ASSIGNMENT
Would you set down the complete data below, exactly as shown?

RAW DATA
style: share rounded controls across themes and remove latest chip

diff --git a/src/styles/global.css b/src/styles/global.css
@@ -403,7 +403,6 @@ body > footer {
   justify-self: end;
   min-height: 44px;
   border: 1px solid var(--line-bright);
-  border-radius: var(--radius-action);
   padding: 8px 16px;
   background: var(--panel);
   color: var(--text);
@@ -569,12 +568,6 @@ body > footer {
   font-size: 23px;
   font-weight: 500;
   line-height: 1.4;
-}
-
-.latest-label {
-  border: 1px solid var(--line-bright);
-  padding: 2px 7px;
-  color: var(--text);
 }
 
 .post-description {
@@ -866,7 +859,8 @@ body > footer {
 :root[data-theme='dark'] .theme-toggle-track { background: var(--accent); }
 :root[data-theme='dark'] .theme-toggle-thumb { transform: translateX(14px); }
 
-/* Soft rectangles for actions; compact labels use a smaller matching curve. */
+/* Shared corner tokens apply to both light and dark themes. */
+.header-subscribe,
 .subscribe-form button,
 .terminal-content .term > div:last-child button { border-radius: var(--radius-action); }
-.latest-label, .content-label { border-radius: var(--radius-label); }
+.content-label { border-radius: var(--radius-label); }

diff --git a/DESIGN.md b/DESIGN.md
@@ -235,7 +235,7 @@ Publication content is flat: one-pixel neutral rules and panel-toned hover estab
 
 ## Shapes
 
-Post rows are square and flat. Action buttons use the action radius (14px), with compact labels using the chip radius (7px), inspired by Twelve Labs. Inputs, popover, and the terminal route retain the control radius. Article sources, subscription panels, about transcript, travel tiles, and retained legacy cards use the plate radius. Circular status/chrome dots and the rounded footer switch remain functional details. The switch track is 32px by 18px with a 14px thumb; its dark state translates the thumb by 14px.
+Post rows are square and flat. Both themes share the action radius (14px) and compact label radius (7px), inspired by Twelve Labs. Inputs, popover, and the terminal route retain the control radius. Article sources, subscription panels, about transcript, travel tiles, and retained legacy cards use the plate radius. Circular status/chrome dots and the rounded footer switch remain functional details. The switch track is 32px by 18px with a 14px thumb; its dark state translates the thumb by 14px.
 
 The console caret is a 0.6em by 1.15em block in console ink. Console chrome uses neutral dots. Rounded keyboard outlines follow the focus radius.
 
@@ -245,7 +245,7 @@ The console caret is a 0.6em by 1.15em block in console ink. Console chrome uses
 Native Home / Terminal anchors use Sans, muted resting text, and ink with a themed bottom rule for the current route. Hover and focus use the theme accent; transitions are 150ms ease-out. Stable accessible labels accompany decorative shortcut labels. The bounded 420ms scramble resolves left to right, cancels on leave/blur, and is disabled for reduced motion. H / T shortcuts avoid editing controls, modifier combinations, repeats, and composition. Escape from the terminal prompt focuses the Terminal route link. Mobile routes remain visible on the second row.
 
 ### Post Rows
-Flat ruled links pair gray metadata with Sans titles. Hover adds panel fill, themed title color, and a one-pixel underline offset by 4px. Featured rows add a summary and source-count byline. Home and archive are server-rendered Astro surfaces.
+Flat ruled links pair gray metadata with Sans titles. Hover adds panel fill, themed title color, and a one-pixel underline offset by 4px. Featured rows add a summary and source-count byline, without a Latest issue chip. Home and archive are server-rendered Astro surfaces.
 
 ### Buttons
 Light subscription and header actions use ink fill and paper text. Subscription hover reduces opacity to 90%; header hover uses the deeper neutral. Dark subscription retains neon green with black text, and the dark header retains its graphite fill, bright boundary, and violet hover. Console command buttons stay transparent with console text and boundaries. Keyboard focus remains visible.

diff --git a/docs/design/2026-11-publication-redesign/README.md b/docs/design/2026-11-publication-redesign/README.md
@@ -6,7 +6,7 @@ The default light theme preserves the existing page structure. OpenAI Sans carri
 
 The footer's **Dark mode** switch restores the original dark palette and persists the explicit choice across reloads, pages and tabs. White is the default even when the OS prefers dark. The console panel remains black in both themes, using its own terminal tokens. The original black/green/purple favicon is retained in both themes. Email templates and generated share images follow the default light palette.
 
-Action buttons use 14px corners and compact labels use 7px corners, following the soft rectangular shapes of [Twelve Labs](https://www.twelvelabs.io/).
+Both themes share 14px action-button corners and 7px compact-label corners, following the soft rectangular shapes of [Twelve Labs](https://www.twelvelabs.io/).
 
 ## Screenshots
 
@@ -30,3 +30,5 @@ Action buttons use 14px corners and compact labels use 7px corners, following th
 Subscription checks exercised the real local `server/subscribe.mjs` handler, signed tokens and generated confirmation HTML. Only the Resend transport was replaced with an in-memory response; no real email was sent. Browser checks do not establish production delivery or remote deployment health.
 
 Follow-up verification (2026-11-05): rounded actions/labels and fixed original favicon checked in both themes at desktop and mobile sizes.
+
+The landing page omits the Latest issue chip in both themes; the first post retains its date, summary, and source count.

EXERCISE RESPONSE
style: share rounded controls across themes and remove latest chip

diff --git a/src/styles/global.css b/src/styles/global.css
@@ -403,7 +403,6 @@ body > footer {
   justify-self: end;
   min-height: 44px;
   border: 1px solid var(--line-bright);
-  border-radius: var(--radius-action);
   padding: 8px 16px;
   background: var(--panel);
   color: var(--text);
@@ -569,12 +568,6 @@ body > footer {
   font-size: 23px;
   font-weight: 500;
   line-height: 1.4;
-}
-
-.latest-label {
-  border: 1px solid var(--line-bright);
-  padding: 2px 7px;
-  color: var(--text);
 }
 
 .post-description {
@@ -866,7 +859,8 @@ body > footer {
 :root[data-theme='dark'] .theme-toggle-track { background: var(--accent); }
 :root[data-theme='dark'] .theme-toggle-thumb { transform: translateX(14px); }
 
-/* Soft rectangles for actions; compact labels use a smaller matching curve. */
+/* Shared corner tokens apply to both light and dark themes. */
+.header-subscribe,
 .subscribe-form button,
 .terminal-content .term > div:last-child button { border-radius: var(--radius-action); }
-.latest-label, .content-label { border-radius: var(--radius-label); }
+.content-label { border-radius: var(--radius-label); }

diff --git a/DESIGN.md b/DESIGN.md
@@ -235,7 +235,7 @@ Publication content is flat: one-pixel neutral rules and panel-toned hover estab
 
 ## Shapes
 
-Post rows are square and flat. Action buttons use the action radius (14px), with compact labels using the chip radius (7px), inspired by Twelve Labs. Inputs, popover, and the terminal route retain the control radius. Article sources, subscription panels, about transcript, travel tiles, and retained legacy cards use the plate radius. Circular status/chrome dots and the rounded footer switch remain functional details. The switch track is 32px by 18px with a 14px thumb; its dark state translates the thumb by 14px.
+Post rows are square and flat. Both themes share the action radius (14px) and compact label radius (7px), inspired by Twelve Labs. Inputs, popover, and the terminal route retain the control radius. Article sources, subscription panels, about transcript, travel tiles, and retained legacy cards use the plate radius. Circular status/chrome dots and the rounded footer switch remain functional details. The switch track is 32px by 18px with a 14px thumb; its dark state translates the thumb by 14px.
 
 The console caret is a 0.6em by 1.15em block in console ink. Console chrome uses neutral dots. Rounded keyboard outlines follow the focus radius.
 
@@ -245,7 +245,7 @@ The console caret is a 0.6em by 1.15em block in console ink. Console chrome uses
 Native Home / Terminal anchors use Sans, muted resting text, and ink with a themed bottom rule for the current route. Hover and focus use the theme accent; transitions are 150ms ease-out. Stable accessible labels accompany decorative shortcut labels. The bounded 420ms scramble resolves left to right, cancels on leave/blur, and is disabled for reduced motion. H / T shortcuts avoid editing controls, modifier combinations, repeats, and composition. Escape from the terminal prompt focuses the Terminal route link. Mobile routes remain visible on the second row.
 
 ### Post Rows
-Flat ruled links pair gray metadata with Sans titles. Hover adds panel fill, themed title color, and a one-pixel underline offset by 4px. Featured rows add a summary and source-count byline. Home and archive are server-rendered Astro surfaces.
+Flat ruled links pair gray metadata with Sans titles. Hover adds panel fill, themed title color, and a one-pixel underline offset by 4px. Featured rows add a summary and source-count byline, without a Latest issue chip. Home and archive are server-rendered Astro surfaces.
 
 ### Buttons
 Light subscription and header actions use ink fill and paper text. Subscription hover reduces opacity to 90%; header hover uses the deeper neutral. Dark subscription retains neon green with black text, and the dark header retains its graphite fill, bright boundary, and violet hover. Console command buttons stay transparent with console text and boundaries. Keyboard focus remains visible.

diff --git a/docs/design/2026-11-publication-redesign/README.md b/docs/design/2026-11-publication-redesign/README.md
@@ -6,7 +6,7 @@ The default light theme preserves the existing page structure. OpenAI Sans carri
 
 The footer's **Dark mode** switch restores the original dark palette and persists the explicit choice across reloads, pages and tabs. White is the default even when the OS prefers dark. The console panel remains black in both themes, using its own terminal tokens. The original black/green/purple favicon is retained in both themes. Email templates and generated share images follow the default light palette.
 
-Action buttons use 14px corners and compact labels use 7px corners, following the soft rectangular shapes of [Twelve Labs](https://www.twelvelabs.io/).
+Both themes share 14px action-button corners and 7px compact-label corners, following the soft rectangular shapes of [Twelve Labs](https://www.twelvelabs.io/).
 
 ## Screenshots
 
@@ -30,3 +30,5 @@ Action buttons use 14px corners and compact labels use 7px corners, following th
 Subscription checks exercised the real local `server/subscribe.mjs` handler, signed tokens and generated confirmation HTML. Only the Resend transport was replaced with an in-memory response; no real email was sent. Browser checks do not establish production delivery or remote deployment health.
 
 Follow-up verification (2026-11-05): rounded actions/labels and fixed original favicon checked in both themes at desktop and mobile sizes.
+
+The landing page omits the Latest issue chip in both themes; the first post retains its date, summary, and source count.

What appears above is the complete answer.